User interface change data
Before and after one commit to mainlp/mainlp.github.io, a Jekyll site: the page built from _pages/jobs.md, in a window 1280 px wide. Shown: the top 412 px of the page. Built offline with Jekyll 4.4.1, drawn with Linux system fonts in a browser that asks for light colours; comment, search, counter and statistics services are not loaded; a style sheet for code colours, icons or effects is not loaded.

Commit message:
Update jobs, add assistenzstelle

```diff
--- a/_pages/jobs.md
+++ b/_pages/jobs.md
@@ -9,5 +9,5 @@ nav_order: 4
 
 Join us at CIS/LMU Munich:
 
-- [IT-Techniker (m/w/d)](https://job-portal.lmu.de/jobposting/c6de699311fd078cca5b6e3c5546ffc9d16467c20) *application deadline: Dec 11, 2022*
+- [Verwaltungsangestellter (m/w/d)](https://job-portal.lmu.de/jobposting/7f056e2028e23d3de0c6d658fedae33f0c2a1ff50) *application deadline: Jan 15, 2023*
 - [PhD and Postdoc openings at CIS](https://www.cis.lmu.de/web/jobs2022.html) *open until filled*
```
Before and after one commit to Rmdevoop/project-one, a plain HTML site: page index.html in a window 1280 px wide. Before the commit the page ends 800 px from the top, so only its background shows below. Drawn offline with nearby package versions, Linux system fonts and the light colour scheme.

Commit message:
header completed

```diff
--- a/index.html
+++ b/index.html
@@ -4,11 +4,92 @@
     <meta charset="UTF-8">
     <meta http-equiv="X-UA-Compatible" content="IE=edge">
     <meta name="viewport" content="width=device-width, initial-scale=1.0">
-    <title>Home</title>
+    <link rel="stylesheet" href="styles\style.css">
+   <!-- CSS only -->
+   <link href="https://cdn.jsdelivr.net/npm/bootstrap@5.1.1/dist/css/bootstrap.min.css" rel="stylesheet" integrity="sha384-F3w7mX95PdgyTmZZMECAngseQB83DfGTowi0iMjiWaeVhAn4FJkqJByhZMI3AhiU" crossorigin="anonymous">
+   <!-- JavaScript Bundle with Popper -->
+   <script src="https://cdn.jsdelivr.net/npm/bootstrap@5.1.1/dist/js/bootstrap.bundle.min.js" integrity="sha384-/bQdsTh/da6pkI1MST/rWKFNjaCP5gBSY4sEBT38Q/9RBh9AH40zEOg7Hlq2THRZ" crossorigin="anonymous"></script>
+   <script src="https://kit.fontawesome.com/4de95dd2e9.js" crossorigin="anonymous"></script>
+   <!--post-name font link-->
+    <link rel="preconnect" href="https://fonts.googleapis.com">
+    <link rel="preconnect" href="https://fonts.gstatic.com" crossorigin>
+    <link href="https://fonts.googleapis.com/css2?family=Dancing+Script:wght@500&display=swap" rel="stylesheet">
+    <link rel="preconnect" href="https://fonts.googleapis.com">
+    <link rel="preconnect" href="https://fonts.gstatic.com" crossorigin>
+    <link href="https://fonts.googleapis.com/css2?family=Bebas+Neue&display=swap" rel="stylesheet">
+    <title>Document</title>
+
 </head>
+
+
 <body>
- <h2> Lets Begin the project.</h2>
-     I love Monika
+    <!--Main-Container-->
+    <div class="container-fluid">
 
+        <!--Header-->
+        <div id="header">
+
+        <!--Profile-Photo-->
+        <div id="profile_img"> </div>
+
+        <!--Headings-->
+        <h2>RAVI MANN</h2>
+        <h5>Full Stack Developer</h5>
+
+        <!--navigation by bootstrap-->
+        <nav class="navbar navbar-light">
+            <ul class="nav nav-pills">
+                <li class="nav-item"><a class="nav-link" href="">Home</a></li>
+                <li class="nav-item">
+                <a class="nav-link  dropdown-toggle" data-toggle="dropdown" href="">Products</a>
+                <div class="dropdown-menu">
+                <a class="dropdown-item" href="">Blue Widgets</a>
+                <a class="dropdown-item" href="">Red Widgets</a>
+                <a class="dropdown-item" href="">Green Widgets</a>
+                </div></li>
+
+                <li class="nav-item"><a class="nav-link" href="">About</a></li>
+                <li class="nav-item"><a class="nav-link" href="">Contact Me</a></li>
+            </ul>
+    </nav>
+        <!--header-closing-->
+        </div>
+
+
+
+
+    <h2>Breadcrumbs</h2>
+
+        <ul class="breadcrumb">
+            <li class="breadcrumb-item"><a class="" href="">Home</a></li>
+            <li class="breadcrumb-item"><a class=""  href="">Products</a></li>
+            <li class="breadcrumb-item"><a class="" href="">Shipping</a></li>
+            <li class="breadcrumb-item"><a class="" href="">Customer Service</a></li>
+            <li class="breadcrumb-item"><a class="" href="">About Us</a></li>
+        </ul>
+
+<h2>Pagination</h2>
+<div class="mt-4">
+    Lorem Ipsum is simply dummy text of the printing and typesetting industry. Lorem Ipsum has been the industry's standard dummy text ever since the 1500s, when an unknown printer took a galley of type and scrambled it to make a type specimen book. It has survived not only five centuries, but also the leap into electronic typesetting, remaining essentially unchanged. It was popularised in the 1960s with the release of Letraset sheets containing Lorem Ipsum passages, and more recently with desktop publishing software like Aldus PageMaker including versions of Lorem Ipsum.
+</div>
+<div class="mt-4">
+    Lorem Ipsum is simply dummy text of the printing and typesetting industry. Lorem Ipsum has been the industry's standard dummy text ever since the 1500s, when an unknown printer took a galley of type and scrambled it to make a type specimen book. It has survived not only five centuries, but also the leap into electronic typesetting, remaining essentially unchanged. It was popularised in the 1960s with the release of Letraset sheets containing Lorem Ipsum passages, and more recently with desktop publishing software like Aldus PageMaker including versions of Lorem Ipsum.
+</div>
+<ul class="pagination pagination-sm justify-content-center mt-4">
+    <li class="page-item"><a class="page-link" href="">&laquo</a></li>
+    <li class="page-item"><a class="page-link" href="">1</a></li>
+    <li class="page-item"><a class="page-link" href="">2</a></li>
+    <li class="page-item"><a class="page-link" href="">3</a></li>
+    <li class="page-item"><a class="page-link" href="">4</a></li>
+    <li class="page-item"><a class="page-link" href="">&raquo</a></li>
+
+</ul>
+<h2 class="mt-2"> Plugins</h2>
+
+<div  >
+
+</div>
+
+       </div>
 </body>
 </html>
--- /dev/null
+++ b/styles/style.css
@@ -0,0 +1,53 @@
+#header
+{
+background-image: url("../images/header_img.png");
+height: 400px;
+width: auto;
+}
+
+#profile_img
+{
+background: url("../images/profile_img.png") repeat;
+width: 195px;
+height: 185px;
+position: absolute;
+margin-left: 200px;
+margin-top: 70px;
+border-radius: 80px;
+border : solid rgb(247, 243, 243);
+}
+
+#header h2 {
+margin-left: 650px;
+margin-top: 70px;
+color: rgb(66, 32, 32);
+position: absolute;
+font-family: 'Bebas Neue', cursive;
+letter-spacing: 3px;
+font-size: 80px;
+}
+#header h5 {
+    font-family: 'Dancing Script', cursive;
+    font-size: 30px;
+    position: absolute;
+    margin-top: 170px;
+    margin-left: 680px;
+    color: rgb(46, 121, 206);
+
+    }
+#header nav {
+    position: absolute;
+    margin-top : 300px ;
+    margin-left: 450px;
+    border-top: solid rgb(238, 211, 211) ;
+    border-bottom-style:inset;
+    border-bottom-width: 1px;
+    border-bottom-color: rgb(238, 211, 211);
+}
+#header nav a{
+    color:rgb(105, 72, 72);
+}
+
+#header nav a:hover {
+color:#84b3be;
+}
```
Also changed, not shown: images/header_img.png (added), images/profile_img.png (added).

YOUR TASK: Please find every line in the records that contains the word "family", and copy it out.

ANSWER SPACE:
+    <link href="https://fonts.googleapis.com/css2?family=Dancing+Script:wght@500&display=swap" rel="stylesheet">
+    <link href="https://fonts.googleapis.com/css2?family=Bebas+Neue&display=swap" rel="stylesheet">
+font-family: 'Bebas Neue', cursive;
+    font-family: 'Dancing Script', cursive;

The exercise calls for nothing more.